This year, a bumper crop of mushrooms is rewarding locals with plenty to eat and sell to restaurants, which is helping some families navigate an economic downturn during the pandemic.
Related: How did tourism become so popular?
But because of the virus, other mushroom-loving Ukrainians are hurting — namely, tour guides who lead mushroom-foraging trips.
Andriy Gnytka is the founder of Green Ukraine, a company that designs tours for visitors to western Ukraine’s Carpathian Mountains. But although he’s a native Ukrainian, he didn’t always love mushrooms.
“It all started from one of my guests [who] was from Germany. And he said, ‘my wife would like to come to Ukraine to pick up mushrooms.’ And I said, who would go to another country to pick up mushrooms?”
“It all started from one of my guests [who] was from Germany,” Gnytka said. “And he said, ‘My wife would like to come to Ukraine to pick up mushrooms.’ And I said, who would go to another country to pick up mushrooms?”
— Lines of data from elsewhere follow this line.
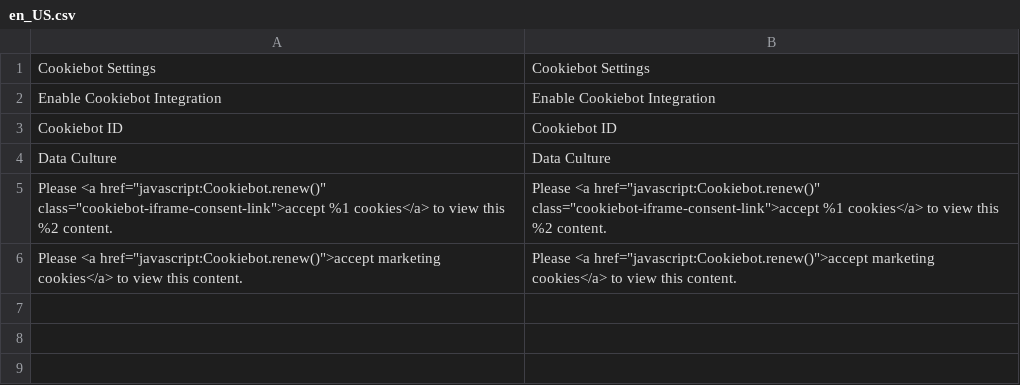
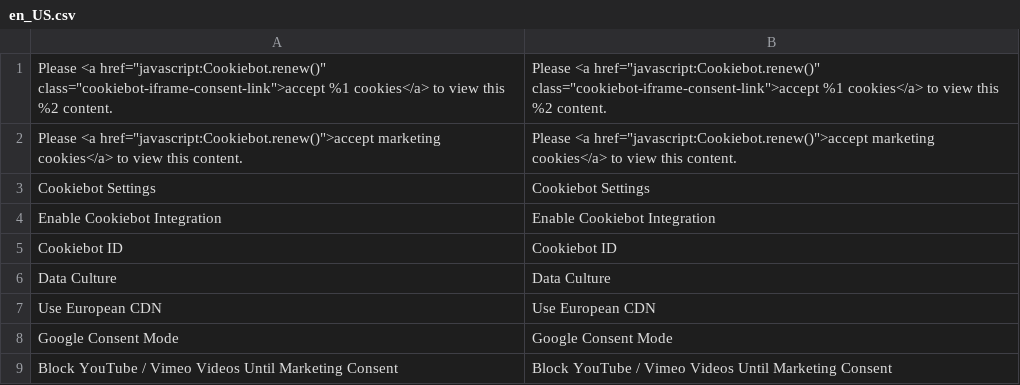
Before and after one commit to customgento/module-cookiebot-m2, a CSV file: i18n/en_US.csv, drawn as a sheet.

```diff
--- a/i18n/en_US.csv
+++ b/i18n/en_US.csv
@@ -1 +1,3 @@
+"Please <a href=""javascript:Cookiebot.renew()"" class=""cookiebot-iframe-consent-link"">accept %1 cookies</a> to view this %2 content.","Please <a href=""javascript:Cookiebot.renew()"" class=""cookiebot-iframe-consent-link"">accept %1 cookies</a> to view this %2 content."
+"Please <a href=""javascript:Cookiebot.renew()"">accept marketing cookies</a> to view this content.","Please <a href=""javascript:Cookiebot.renew()"">accept marketing cookies</a> to view this content."
 "Cookiebot Settings","Cookiebot Settings"
@@ -4,3 +6,4 @@
 "Data Culture","Data Culture"
-"Please <a href=""javascript:Cookiebot.renew()"" class=""cookiebot-iframe-consent-link"">accept %1 cookies</a> to view this %2 content.","Please <a href=""javascript:Cookiebot.renew()"" class=""cookiebot-iframe-consent-link"">accept %1 cookies</a> to view this %2 content."
-"Please <a href=""javascript:Cookiebot.renew()"">accept marketing cookies</a> to view this content.","Please <a href=""javascript:Cookiebot.renew()"">accept marketing cookies</a> to view this content."
+"Use European CDN","Use European CDN"
+"Google Consent Mode","Google Consent Mode"
+"Block YouTube / Vimeo Videos Until Marketing Consent","Block YouTube / Vimeo Videos Until Marketing Consent"
```
Also changed, not shown: i18n/de_DE.csv.
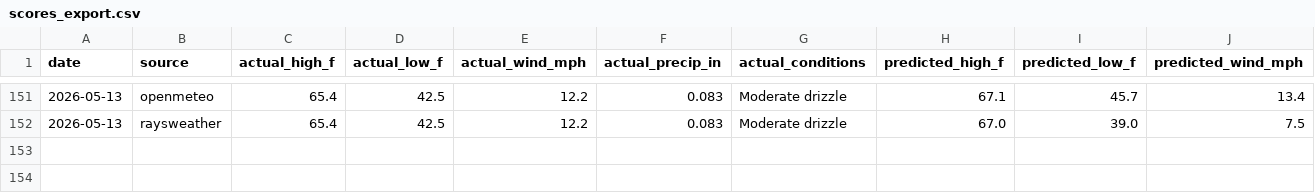
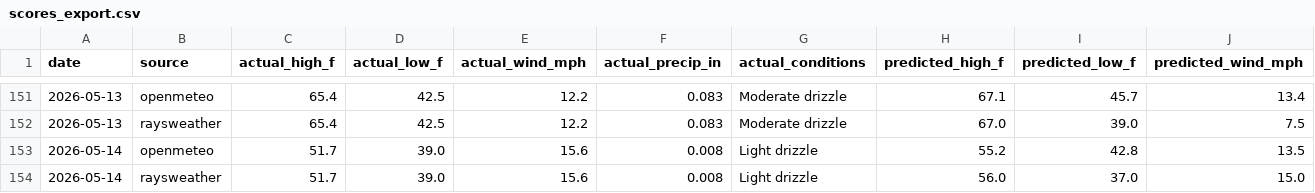
Before and after one commit to davidhluther/davessweater, a CSV file: data/scores_export.csv, drawn as a sheet; only a part is shown, gaps mark what is left out; rows hold the shown columns only; the diff names each change by its address in the sheet, - before the commit and + after, or states it on an @@ line.

```diff
--- a/data/scores_export.csv
+++ b/data/scores_export.csv
+row 153: 2026-05-14 | openmeteo | 51.7 | 39.0 | 15.6 | 0.008 | Light drizzle | 55.2 | 42.8 | 13.5
+row 154: 2026-05-14 | raysweather | 51.7 | 39.0 | 15.6 | 0.008 | Light drizzle | 56.0 | 37.0 | 15.0
```
Also changed, not shown: 6 other files.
Gnytka hadn’t realized that foraging for mushrooms in his home region — which is rural and virtually untouched by modern industry — would appeal to visitors.
“Slowly, slowly, I had to learn something about mushrooms. How they grow, how to cook them,” he said. “And this is how we love each other, me and mushrooms.”
But this year, that love was unrequited. Even with a glut of mushrooms (porcini, chanterelle and morels are most common to the region), Gnytka didn’t have anyone to teach the joys of mushroom foraging.
In an average year, Gnytka’s company, which also leads horseback and Jeep tours, would see a steady stream of tourists from March to November.
“This year, I only had guests three times [because of the pandemic],” he said. “So, it's a really big problem for me.”
Courtesy of Andriy Gnytka
While Gnytka relies on tourists to pick mushrooms, some locals rely on the mushrooms themselves — picking them to sell to restaurants brings money in for those who have lost jobs during the pandemic.
“Most of the people, they pick up mushrooms and then they can earn some extra money by selling them,” Gnytka said.
But he said he doesn’t know anyone personally whose sole income comes from picking mushrooms — most of the foragers he knows who sell have some sort of additional income stream.
Gnytka does, too. In addition to Green Ukraine, he also runs a transport company. And while in quarantine, he developed a program that helps people find out if they’re being scammed by internet dating websites. That venture, he says, is doing well.
“You have to be flexible in this life,” said Gnytka, who has two young daughters.
“When tourism is zero, you have to think about what to do next.”